Immedica shares know-how and expertise with individuals with Urea Cycle Disorders

Knowing that something is not right is hard. Sometimes it takes a long time before a patient gets the correct diagnosis. Being diagnosed with a rare, life-changing, and severe disease, like Urea Cycle Disorders (UCDs), might come as a shock. In that turmoil, it may be difficult for the patients and their families to sort out all the medical information suddenly overwhelming them.

“We see it as our responsibility to provide information that is relevant to helping patients cope with their conditions,” says Johan Wigren, Global Brand Director at Immedica.

Immedica values patient centricity and our recently launched disease awareness site, www.ucdandyou.com, demonstrates the importance of developing and providing information that is engaging, relevant and easy to access.

  • To help the patient and all those affected by the disease, Immedica has gathered know-how and expertise within the area and launched the site www.ucdandyou.com. Both caregivers and patients will find information that helps understand the disease and the importance of adhering to treatment. Important is also getting support in managing the condition in their everyday lives. Johan Wigren continues:

“Key in our work has been to understand the challenges that patients and families are facing. Based on dialogues with both patient representatives and health care professionals we aim to provide information that is:

  • relevant
  • pedagogical
  • practical and useful
  • easy to access”

Examples of resources Immedica has developed so far are the website ucdandyou.com and a low-protein cookbook.

Immedica is acting globally and, therefore, cultural adaptation is another important consideration in our patient-centric work. To make materials available that are culturally relevant to improve patient centricity is an area where we continuously can improve.

 

More facts about UCDs:

·       UCDs are rare, severe disorders comprising a group of inherited deficiencies of one of the enzymes or transporters involved in the urea cycle, which converts ammonia to urea.
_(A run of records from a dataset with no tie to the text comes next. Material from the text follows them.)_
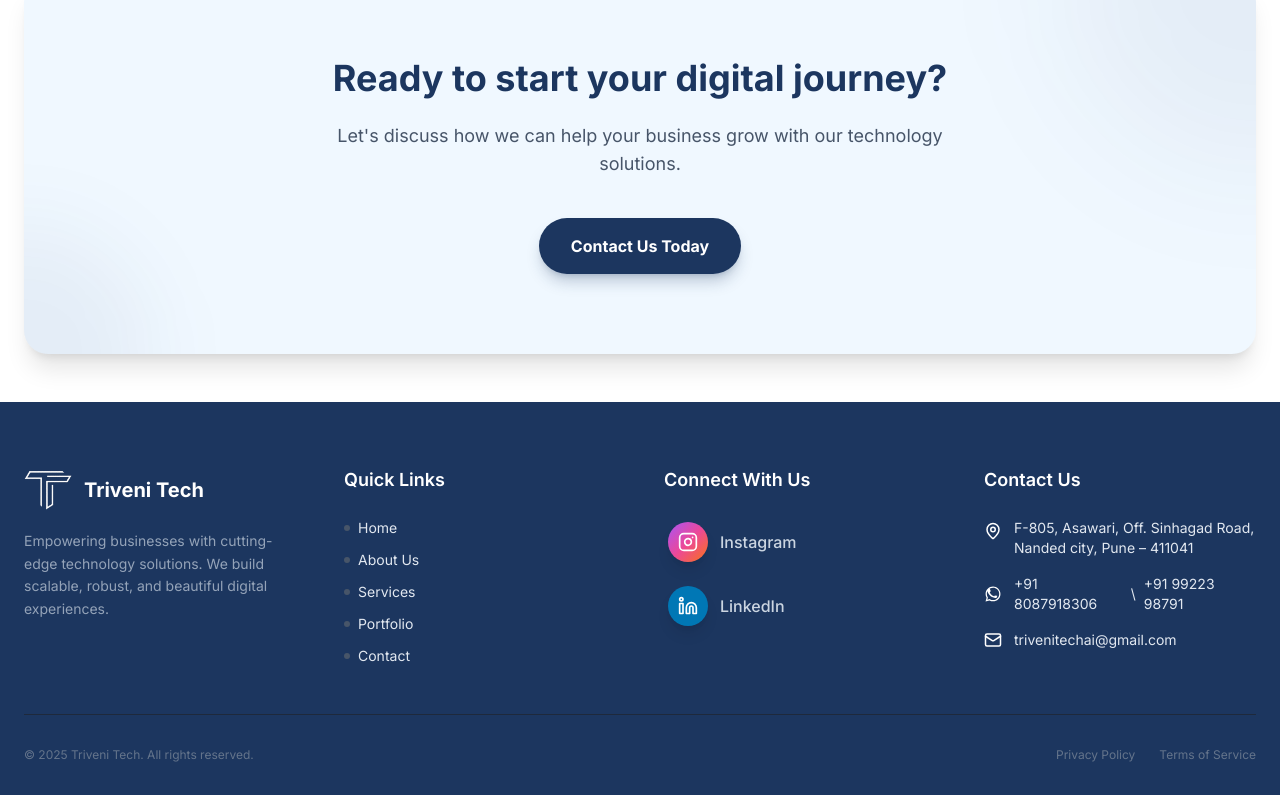
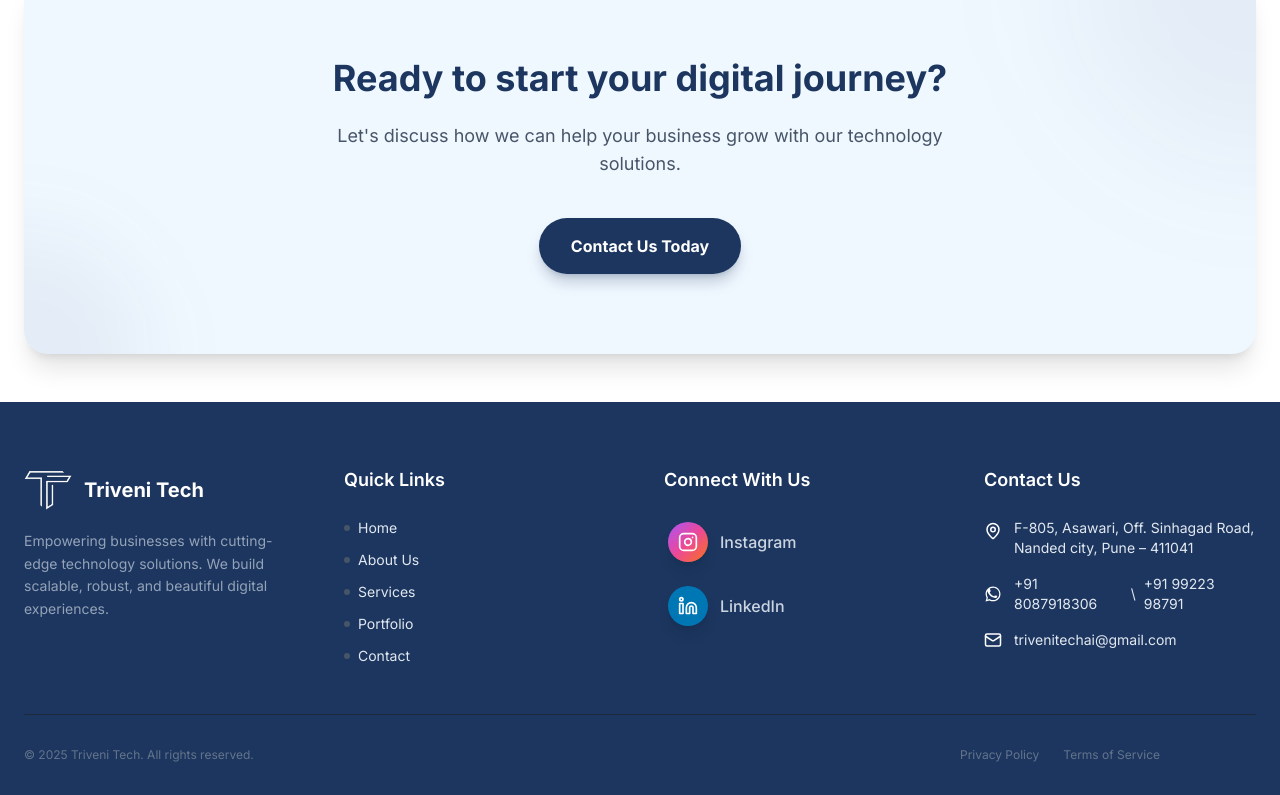
Before and after one commit to AryanJadile/Triveni-Tech, a Next.js app: page / in a window 1280 px wide. Shown: the part 3394-4189 px from the top of the page. Built offline with nearby package versions, Linux system fonts and the light colour scheme.

Commit message:
privacy and terms location updated

```diff
--- a/src/components/layout/FloatingContactButton.tsx
+++ b/src/components/layout/FloatingContactButton.tsx
@@ -69,7 +69,7 @@ export default function FloatingContactButton() {
 
             <button
                 onClick={toggleOpen}
-                className={`w-14 h-14 rounded-full flex items-center justify-center shadow-xl transition-all duration-300 ${isOpen ? "bg-slate-800 rotate-45" : "bg-[#22457d] hover:scale-105"
+                className={`w-14 h-14 rounded-full flex items-center justify-center shadow-xl transition-all duration-300 ${isOpen ? "bg-slate-800" : "bg-[#22457d] hover:scale-105"
                     }`}
             >
                 {isOpen ? (
--- a/src/components/layout/Footer.tsx
+++ b/src/components/layout/Footer.tsx
@@ -121,7 +121,7 @@ export default function Footer() {
 
                 <div className="border-t border-slate-800 pt-8 flex flex-col md:flex-row items-center justify-between text-xs text-slate-500">
                     <p>&copy; 2025 Triveni Tech. All rights reserved.</p>
-                    <div className="flex gap-6 mt-4 md:mt-0">
+                    <div className="flex gap-6 mt-4 md:mt-0 md:mr-24">
                         <Link href="/privacy" className="hover:text-[#f0f8ff] hover:scale-105 inline-block transition-all">Privacy Policy</Link>
                         <Link href="/terms" className="hover:text-[#f0f8ff] hover:scale-105 inline-block transition-all">Terms of Service</Link>
                     </div>
```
UCDs are typically presenting neonatally but may present at different ages.
·       Treatment of UCDs aims to maintain stable metabolic control, eliminate chronic complications, and achieve normal development and growth.
·       Long-term management of UCDs includes restrictive protein consumption, pharmacological interventions, and, in some cases, liver transplantation.